To Encourage Those Who Asked Us To Come

Multiple church leaders have invited us to Ferguson. Our leader Anthony says, “We have been summoned.” The Fellowship of Reconciliation, the oldest reconciliation group in America invited our group to come as well. They’ve asked for support.
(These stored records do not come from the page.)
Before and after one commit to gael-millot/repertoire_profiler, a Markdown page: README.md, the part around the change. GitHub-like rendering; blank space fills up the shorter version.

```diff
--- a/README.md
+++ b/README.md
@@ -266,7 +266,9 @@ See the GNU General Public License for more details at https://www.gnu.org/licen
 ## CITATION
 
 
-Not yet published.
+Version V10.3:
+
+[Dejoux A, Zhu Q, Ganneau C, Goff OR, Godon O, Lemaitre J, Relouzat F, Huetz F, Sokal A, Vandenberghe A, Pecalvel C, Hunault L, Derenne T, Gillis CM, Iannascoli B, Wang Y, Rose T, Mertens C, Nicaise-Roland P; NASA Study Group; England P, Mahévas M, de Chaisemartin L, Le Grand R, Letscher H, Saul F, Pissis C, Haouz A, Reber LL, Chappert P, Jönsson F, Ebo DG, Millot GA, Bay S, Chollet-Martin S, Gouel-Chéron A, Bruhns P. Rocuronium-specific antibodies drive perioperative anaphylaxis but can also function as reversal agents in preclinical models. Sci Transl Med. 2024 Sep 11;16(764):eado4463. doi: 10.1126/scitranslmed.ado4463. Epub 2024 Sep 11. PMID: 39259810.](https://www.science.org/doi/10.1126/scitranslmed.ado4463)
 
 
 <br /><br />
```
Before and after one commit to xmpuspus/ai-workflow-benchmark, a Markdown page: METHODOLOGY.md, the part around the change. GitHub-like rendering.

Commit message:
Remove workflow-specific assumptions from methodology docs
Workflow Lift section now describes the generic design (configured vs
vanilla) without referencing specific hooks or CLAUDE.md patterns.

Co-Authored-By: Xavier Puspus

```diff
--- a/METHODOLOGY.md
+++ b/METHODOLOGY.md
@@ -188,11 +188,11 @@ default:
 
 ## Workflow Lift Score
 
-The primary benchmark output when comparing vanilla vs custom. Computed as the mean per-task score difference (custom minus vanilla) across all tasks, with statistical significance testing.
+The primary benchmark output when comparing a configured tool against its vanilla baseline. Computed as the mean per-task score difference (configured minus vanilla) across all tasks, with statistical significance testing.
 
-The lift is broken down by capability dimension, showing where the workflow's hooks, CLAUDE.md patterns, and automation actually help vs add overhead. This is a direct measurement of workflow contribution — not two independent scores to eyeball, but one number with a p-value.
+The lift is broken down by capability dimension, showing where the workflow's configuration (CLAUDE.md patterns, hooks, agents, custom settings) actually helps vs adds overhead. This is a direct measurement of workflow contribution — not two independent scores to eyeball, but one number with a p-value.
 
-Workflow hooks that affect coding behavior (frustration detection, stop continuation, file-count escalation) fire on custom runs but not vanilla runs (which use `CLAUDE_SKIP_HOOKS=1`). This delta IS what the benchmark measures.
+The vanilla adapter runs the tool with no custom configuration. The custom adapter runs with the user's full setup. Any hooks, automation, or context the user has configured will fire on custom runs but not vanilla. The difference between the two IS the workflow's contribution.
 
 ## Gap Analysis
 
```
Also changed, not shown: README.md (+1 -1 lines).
Anthony believes that we mainly provide refreshment to weary hearts and hands.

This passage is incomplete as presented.